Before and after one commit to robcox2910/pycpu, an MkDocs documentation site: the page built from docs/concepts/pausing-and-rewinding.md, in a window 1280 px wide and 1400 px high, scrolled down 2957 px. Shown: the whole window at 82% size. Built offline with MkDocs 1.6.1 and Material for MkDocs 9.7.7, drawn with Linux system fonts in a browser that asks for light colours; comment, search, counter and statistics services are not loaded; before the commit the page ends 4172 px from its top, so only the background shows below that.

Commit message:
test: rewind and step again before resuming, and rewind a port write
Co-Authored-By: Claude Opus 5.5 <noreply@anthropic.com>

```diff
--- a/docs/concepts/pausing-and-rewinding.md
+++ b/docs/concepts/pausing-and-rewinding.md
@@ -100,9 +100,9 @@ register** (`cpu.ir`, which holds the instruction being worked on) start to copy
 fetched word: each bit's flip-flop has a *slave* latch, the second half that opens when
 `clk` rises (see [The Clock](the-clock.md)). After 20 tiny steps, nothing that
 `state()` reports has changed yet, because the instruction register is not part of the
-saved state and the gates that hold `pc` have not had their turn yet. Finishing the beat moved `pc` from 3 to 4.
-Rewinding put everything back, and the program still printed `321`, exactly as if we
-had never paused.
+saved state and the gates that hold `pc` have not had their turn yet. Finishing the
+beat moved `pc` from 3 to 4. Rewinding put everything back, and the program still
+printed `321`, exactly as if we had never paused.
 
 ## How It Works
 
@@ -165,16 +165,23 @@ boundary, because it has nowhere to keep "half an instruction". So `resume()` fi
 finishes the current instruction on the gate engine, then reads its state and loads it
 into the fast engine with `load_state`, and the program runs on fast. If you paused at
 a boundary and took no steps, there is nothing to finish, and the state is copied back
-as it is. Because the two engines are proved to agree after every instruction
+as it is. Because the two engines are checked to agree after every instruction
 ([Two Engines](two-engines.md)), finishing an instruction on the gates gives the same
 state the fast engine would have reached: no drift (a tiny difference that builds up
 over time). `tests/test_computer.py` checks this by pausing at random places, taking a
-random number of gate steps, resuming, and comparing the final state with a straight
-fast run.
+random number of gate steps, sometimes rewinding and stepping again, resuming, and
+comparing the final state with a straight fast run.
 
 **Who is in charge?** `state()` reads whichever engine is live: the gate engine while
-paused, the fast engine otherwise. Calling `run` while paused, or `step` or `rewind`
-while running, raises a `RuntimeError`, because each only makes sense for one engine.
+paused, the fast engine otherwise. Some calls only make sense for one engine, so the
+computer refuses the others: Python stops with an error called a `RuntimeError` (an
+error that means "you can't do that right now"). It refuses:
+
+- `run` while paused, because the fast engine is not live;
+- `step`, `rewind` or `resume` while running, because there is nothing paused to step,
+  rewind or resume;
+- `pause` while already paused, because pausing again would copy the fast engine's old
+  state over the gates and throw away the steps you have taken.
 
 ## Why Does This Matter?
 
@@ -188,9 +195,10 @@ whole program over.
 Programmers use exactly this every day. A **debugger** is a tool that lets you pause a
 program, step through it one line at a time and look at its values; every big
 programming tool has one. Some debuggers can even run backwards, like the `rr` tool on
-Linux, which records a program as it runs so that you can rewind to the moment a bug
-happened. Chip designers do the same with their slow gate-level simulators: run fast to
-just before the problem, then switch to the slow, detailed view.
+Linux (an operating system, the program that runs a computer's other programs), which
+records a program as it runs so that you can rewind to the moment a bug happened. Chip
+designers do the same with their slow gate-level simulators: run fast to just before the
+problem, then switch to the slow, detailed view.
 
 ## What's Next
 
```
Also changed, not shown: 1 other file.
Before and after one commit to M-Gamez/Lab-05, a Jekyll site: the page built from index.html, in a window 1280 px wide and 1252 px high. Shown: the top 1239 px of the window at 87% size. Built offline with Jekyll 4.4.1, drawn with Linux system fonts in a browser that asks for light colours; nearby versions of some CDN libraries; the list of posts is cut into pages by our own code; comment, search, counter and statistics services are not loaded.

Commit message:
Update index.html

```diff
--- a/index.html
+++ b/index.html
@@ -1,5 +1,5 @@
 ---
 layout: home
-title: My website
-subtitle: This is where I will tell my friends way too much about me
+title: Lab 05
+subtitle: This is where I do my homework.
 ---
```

Work item — Copy out all of the lines above exactly.

Response box —
Before and after one commit to robcox2910/pycpu, an MkDocs documentation site: the page built from docs/concepts/pausing-and-rewinding.md, in a window 1280 px wide and 1400 px high, scrolled down 2957 px. Shown: the whole window at 82% size. Built offline with MkDocs 1.6.1 and Material for MkDocs 9.7.7, drawn with Linux system fonts in a browser that asks for light colours; comment, search, counter and statistics services are not loaded; before the commit the page ends 4172 px from its top, so only the background shows below that.

Commit message:
test: rewind and step again before resuming, and rewind a port write
Co-Authored-By: Claude Opus 5.5 <noreply@anthropic.com>

```diff
--- a/docs/concepts/pausing-and-rewinding.md
+++ b/docs/concepts/pausing-and-rewinding.md
@@ -100,9 +100,9 @@ register** (`cpu.ir`, which holds the instruction being worked on) start to copy
 fetched word: each bit's flip-flop has a *slave* latch, the second half that opens when
 `clk` rises (see [The Clock](the-clock.md)). After 20 tiny steps, nothing that
 `state()` reports has changed yet, because the instruction register is not part of the
-saved state and the gates that hold `pc` have not had their turn yet. Finishing the beat moved `pc` from 3 to 4.
-Rewinding put everything back, and the program still printed `321`, exactly as if we
-had never paused.
+saved state and the gates that hold `pc` have not had their turn yet. Finishing the
+beat moved `pc` from 3 to 4. Rewinding put everything back, and the program still
+printed `321`, exactly as if we had never paused.
 
 ## How It Works
 
@@ -165,16 +165,23 @@ boundary, because it has nowhere to keep "half an instruction". So `resume()` fi
 finishes the current instruction on the gate engine, then reads its state and loads it
 into the fast engine with `load_state`, and the program runs on fast. If you paused at
 a boundary and took no steps, there is nothing to finish, and the state is copied back
-as it is. Because the two engines are proved to agree after every instruction
+as it is. Because the two engines are checked to agree after every instruction
 ([Two Engines](two-engines.md)), finishing an instruction on the gates gives the same
 state the fast engine would have reached: no drift (a tiny difference that builds up
 over time). `tests/test_computer.py` checks this by pausing at random places, taking a
-random number of gate steps, resuming, and comparing the final state with a straight
-fast run.
+random number of gate steps, sometimes rewinding and stepping again, resuming, and
+comparing the final state with a straight fast run.
 
 **Who is in charge?** `state()` reads whichever engine is live: the gate engine while
-paused, the fast engine otherwise. Calling `run` while paused, or `step` or `rewind`
-while running, raises a `RuntimeError`, because each only makes sense for one engine.
+paused, the fast engine otherwise. Some calls only make sense for one engine, so the
+computer refuses the others: Python stops with an error called a `RuntimeError` (an
+error that means "you can't do that right now"). It refuses:
+
+- `run` while paused, because the fast engine is not live;
+- `step`, `rewind` or `resume` while running, because there is nothing paused to step,
+  rewind or resume;
+- `pause` while already paused, because pausing again would copy the fast engine's old
+  state over the gates and throw away the steps you have taken.
 
 ## Why Does This Matter?
 
@@ -188,9 +195,10 @@ whole program over.
 Programmers use exactly this every day. A **debugger** is a tool that lets you pause a
 program, step through it one line at a time and look at its values; every big
 programming tool has one. Some debuggers can even run backwards, like the `rr` tool on
-Linux, which records a program as it runs so that you can rewind to the moment a bug
-happened. Chip designers do the same with their slow gate-level simulators: run fast to
-just before the problem, then switch to the slow, detailed view.
+Linux (an operating system, the program that runs a computer's other programs), which
+records a program as it runs so that you can rewind to the moment a bug happened. Chip
+designers do the same with their slow gate-level simulators: run fast to just before the
+problem, then switch to the slow, detailed view.
 
 ## What's Next
 
```
Also changed, not shown: 1 other file.
Before and after one commit to M-Gamez/Lab-05, a Jekyll site: the page built from index.html, in a window 1280 px wide and 1252 px high. Shown: the top 1239 px of the window at 87% size. Built offline with Jekyll 4.4.1, drawn with Linux system fonts in a browser that asks for light colours; nearby versions of some CDN libraries; the list of posts is cut into pages by our own code; comment, search, counter and statistics services are not loaded.

Commit message:
Update index.html

```diff
--- a/index.html
+++ b/index.html
@@ -1,5 +1,5 @@
 ---
 layout: home
-title: My website
-subtitle: This is where I will tell my friends way too much about me
+title: Lab 05
+subtitle: This is where I do my homework.
 ---
```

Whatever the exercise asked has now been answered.